However, the earnings-related pension and unemployment insurance contributions payable by employees will increase, while those paid by employers will decrease accordingly. Pension contributions will increase by 0.2 percentage points in 2017 and 2018 and by another 0.4 points in 2019 and 2020. Employees’ unemployment insurance contributions will, in turn, go up by 0.45 percentage points in 2017 and by another 0.4 points in 2018.

The contributions payable by a person currently earning 1,500 euros per month will increase by about 120 euros in 2017. However, as these payments are partially tax-deductible, the real reduction will amount to 70 euros. The Finnish government has promised that if the contract reaches 85% coverage of employees, taxes will be reduced by a total of 415 million euros next year. At a monthly income of 1,500 euros, this will offset the contribution increases, representing an €18 increase in annual income.

Mandatory labour laws were scrapped

There is no certainty about tax decisions for the following years, but if the notion floated a year ago about tax cuts amounting to one billion euros over the term of the current government holds up, there will be some allowance for reductions in the years to come as well.

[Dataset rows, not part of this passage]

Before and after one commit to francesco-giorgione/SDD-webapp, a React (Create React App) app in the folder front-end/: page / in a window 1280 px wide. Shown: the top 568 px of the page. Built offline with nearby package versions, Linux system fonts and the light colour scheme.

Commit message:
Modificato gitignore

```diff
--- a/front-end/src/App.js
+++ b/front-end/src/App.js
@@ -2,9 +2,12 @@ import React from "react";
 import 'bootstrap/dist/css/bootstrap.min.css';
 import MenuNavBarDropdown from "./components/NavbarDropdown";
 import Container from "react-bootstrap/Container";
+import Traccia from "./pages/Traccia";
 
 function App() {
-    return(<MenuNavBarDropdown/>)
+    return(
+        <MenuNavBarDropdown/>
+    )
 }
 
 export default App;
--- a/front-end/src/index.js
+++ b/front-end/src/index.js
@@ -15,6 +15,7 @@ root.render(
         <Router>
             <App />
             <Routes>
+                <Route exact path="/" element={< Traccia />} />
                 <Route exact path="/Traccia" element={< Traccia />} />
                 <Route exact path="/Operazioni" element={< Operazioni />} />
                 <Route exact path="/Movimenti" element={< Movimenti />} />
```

The Finnish government promised, as per the competitiveness contract, to do away with additional cuts of 1.5 billion euros in items such as unemployment benefit, which would have gone ahead if the contract had fallen through. Likewise, the package of mandatory labour laws introduced last autumn was scrapped. In addition, the majority of cuts planned for adult education subsidy were cancelled.